A 2021 BBC article asserts, “The strength of turnover contagion depends on which employees leave, and the kind of circumstances they leave under.” It comes as no surprise that employee resignation as a result of feeling unsupported will likely have significant negative consequences for any organization.

Finally, making strides to create a predictable and stable grief-informed workplace culture is vital for long-term organizational success. Deaths encountered as a result of the pandemic ushered organizations into a space where conversational avoidance about grief and loss is no longer a viable option. Further, recent research emphasizes the importance of organizations placing emphasis on improved bereavement leaves and work reintegration strategies.

The main takeaway here is that addressing concerns surrounding loss not only positions HR leaders and managers as cultural change agents, but also creates psychological safety among employees. In the face of loss, grieving employees desperately need to feel safe to share their day-to-day experiences.

Taken together, there is a strong organizational imperative for increasing grief literacy and implementing compassionate, grief-informed management practices to support employees navigating loss. Emphasizing the three Cs—connection, community and culture—provides a platform from which organizations can grow their understanding of grief and promote short- and long-term infrastructural changes. Doing so not only benefits grieving employees, but also managers and organizations as a whole.

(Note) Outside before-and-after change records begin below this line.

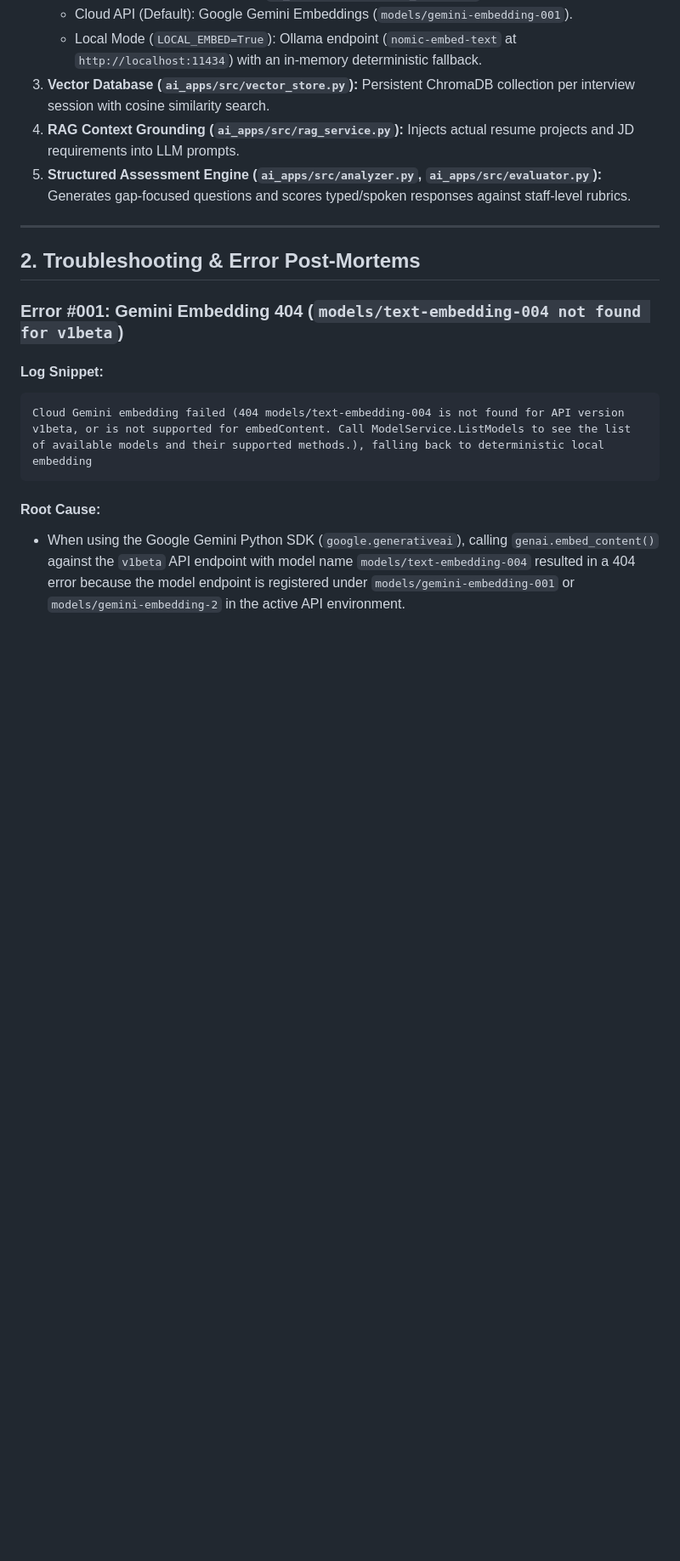
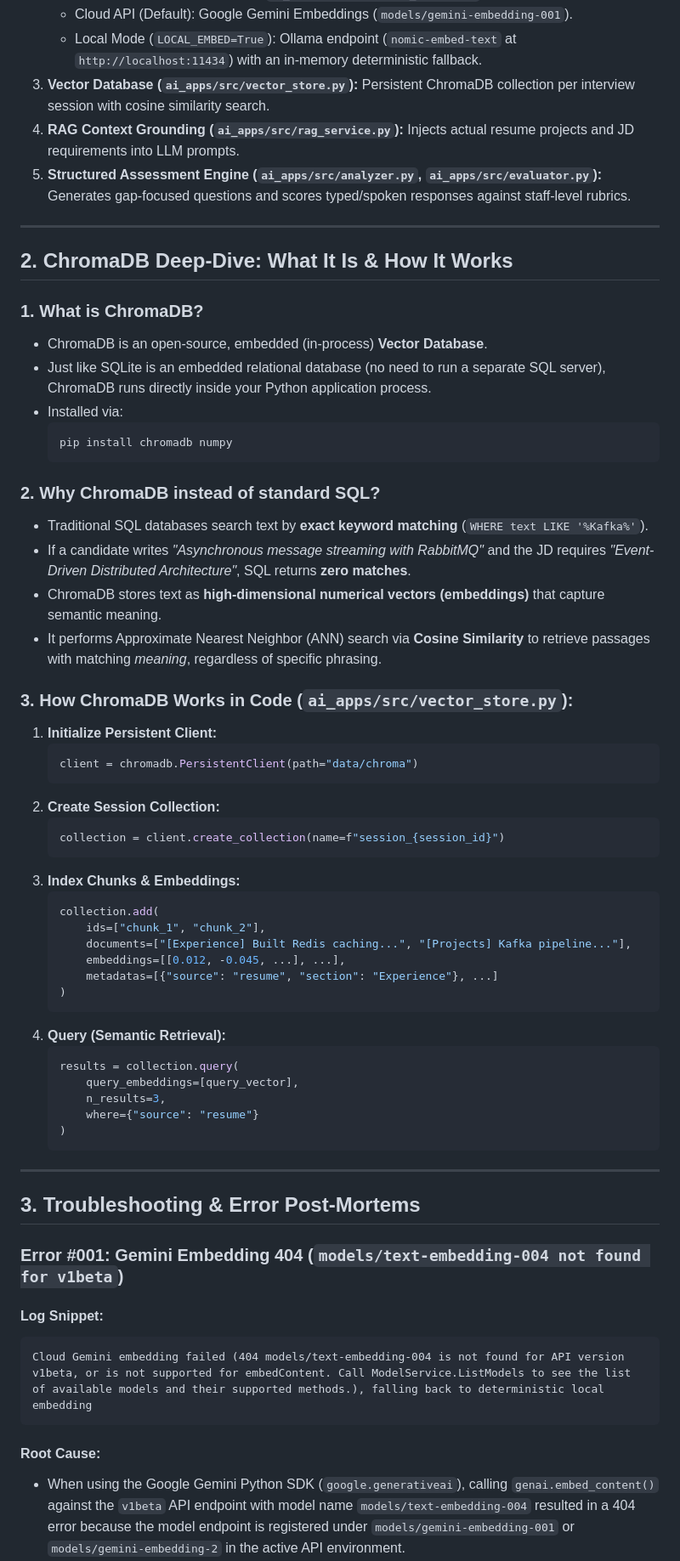
Before and after one commit to Annu-bot/AI-Interview-Copilot, a Markdown page: ai_interview_documentation.md, the part around one of its changes. Shown at 85% size. Drawn GitHub-style; blank space fills up the shorter version.

Commit message:
docs: add ChromaDB architecture and semantic search deep-dive

````diff
--- a/ai_interview_documentation.md
+++ b/ai_interview_documentation.md
@@ -35,7 +35,53 @@ The system is a FastAPI-powered technical interview preparation copilot structur
 
 ---
 
-## 2. Troubleshooting & Error Post-Mortems
+## 2. ChromaDB Deep-Dive: What It Is & How It Works
+
+### 1. What is ChromaDB?
+- ChromaDB is an open-source, embedded (in-process) **Vector Database**.
+- Just like SQLite is an embedded relational database (no need to run a separate SQL server), ChromaDB runs directly inside your Python application process.
+- Installed via:
+  ```bash
+  pip install chromadb numpy
+  ```
+
+### 2. Why ChromaDB instead of standard SQL?
+- Traditional SQL databases search text by **exact keyword matching** (`WHERE text LIKE '%Kafka%'`).
+- If a candidate writes *"Asynchronous message streaming with RabbitMQ"* and the JD requires *"Event-Driven Distributed Architecture"*, SQL returns **zero matches**.
+- ChromaDB stores text as **high-dimensional numerical vectors (embeddings)** that capture semantic meaning.
+- It performs Approximate Nearest Neighbor (ANN) search via **Cosine Similarity** to retrieve passages with matching *meaning*, regardless of specific phrasing.
+
+### 3. How ChromaDB Works in Code (`ai_apps/src/vector_store.py`):
+
+1. **Initialize Persistent Client:**
+   ```python
+   client = chromadb.PersistentClient(path="data/chroma")
+   ```
+2. **Create Session Collection:**
+   ```python
+   collection = client.create_collection(name=f"session_{session_id}")
+   ```
+3. **Index Chunks & Embeddings:**
+   ```python
+   collection.add(
+       ids=["chunk_1", "chunk_2"],
+       documents=["[Experience] Built Redis caching...", "[Projects] Kafka pipeline..."],
+       embeddings=[[0.012, -0.045, ...], ...],
+       metadatas=[{"source": "resume", "section": "Experience"}, ...]
+   )
+   ```
+4. **Query (Semantic Retrieval):**
+   ```python
+   results = collection.query(
+       query_embeddings=[query_vector],
+       n_results=3,
+       where={"source": "resume"}
+   )
+   ```
+
+---
+
+## 3. Troubleshooting & Error Post-Mortems
 
 ### Error #001: Gemini Embedding 404 (`models/text-embedding-004 not found for v1beta`)
 
````
Also changed, not shown: other parts of ai_interview_documentation.md (+4 -4 lines).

Bloomwell Partners, LLC teaches organizations how to build compassionate, grief-informed cultures, and trains managers and HR professionals to support employees navigating grief and loss. Our mission is to help organizations skillfully address grief and loss through both evidence-based and innovative approaches.